# Data shown
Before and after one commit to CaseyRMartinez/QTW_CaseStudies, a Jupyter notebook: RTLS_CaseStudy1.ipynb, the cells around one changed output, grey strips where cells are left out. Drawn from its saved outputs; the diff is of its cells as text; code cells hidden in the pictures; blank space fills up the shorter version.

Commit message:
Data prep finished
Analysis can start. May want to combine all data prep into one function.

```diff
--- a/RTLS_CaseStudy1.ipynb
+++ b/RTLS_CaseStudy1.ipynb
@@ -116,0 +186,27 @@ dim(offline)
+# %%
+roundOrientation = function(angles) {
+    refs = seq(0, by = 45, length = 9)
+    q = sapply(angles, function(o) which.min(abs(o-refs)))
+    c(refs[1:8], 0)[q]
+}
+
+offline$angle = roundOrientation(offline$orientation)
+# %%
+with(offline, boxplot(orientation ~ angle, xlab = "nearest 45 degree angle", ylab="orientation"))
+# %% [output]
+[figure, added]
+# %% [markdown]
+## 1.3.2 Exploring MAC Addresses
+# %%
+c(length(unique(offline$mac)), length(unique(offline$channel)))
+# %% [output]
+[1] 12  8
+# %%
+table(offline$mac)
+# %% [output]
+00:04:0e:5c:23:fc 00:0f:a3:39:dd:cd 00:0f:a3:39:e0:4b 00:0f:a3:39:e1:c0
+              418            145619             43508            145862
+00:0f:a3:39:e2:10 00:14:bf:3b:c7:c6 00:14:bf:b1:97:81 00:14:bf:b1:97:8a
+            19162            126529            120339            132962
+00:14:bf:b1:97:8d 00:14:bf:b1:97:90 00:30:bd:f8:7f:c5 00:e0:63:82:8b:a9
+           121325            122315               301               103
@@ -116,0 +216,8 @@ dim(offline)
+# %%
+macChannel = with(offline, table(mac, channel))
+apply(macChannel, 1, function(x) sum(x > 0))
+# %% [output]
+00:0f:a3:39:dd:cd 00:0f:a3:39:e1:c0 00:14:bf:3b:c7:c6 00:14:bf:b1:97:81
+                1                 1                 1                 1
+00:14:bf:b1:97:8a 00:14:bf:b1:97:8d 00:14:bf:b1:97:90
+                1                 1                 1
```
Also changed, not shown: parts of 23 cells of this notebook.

# Exercise objective
What's needed is every entry, returned word for word.

# Solved problem
Before and after one commit to CaseyRMartinez/QTW_CaseStudies, a Jupyter notebook: RTLS_CaseStudy1.ipynb, the cells around one changed output, grey strips where cells are left out. Drawn from its saved outputs; the diff is of its cells as text; code cells hidden in the pictures; blank space fills up the shorter version.

Commit message:
Data prep finished
Analysis can start. May want to combine all data prep into one function.

```diff
--- a/RTLS_CaseStudy1.ipynb
+++ b/RTLS_CaseStudy1.ipynb
@@ -116,0 +186,27 @@ dim(offline)
+# %%
+roundOrientation = function(angles) {
+    refs = seq(0, by = 45, length = 9)
+    q = sapply(angles, function(o) which.min(abs(o-refs)))
+    c(refs[1:8], 0)[q]
+}
+
+offline$angle = roundOrientation(offline$orientation)
+# %%
+with(offline, boxplot(orientation ~ angle, xlab = "nearest 45 degree angle", ylab="orientation"))
+# %% [output]
+[figure, added]
+# %% [markdown]
+## 1.3.2 Exploring MAC Addresses
+# %%
+c(length(unique(offline$mac)), length(unique(offline$channel)))
+# %% [output]
+[1] 12  8
+# %%
+table(offline$mac)
+# %% [output]
+00:04:0e:5c:23:fc 00:0f:a3:39:dd:cd 00:0f:a3:39:e0:4b 00:0f:a3:39:e1:c0
+              418            145619             43508            145862
+00:0f:a3:39:e2:10 00:14:bf:3b:c7:c6 00:14:bf:b1:97:81 00:14:bf:b1:97:8a
+            19162            126529            120339            132962
+00:14:bf:b1:97:8d 00:14:bf:b1:97:90 00:30:bd:f8:7f:c5 00:e0:63:82:8b:a9
+           121325            122315               301               103
@@ -116,0 +216,8 @@ dim(offline)
+# %%
+macChannel = with(offline, table(mac, channel))
+apply(macChannel, 1, function(x) sum(x > 0))
+# %% [output]
+00:0f:a3:39:dd:cd 00:0f:a3:39:e1:c0 00:14:bf:3b:c7:c6 00:14:bf:b1:97:81
+                1                 1                 1                 1
+00:14:bf:b1:97:8a 00:14:bf:b1:97:8d 00:14:bf:b1:97:90
+                1                 1                 1
```
Also changed, not shown: parts of 23 cells of this notebook.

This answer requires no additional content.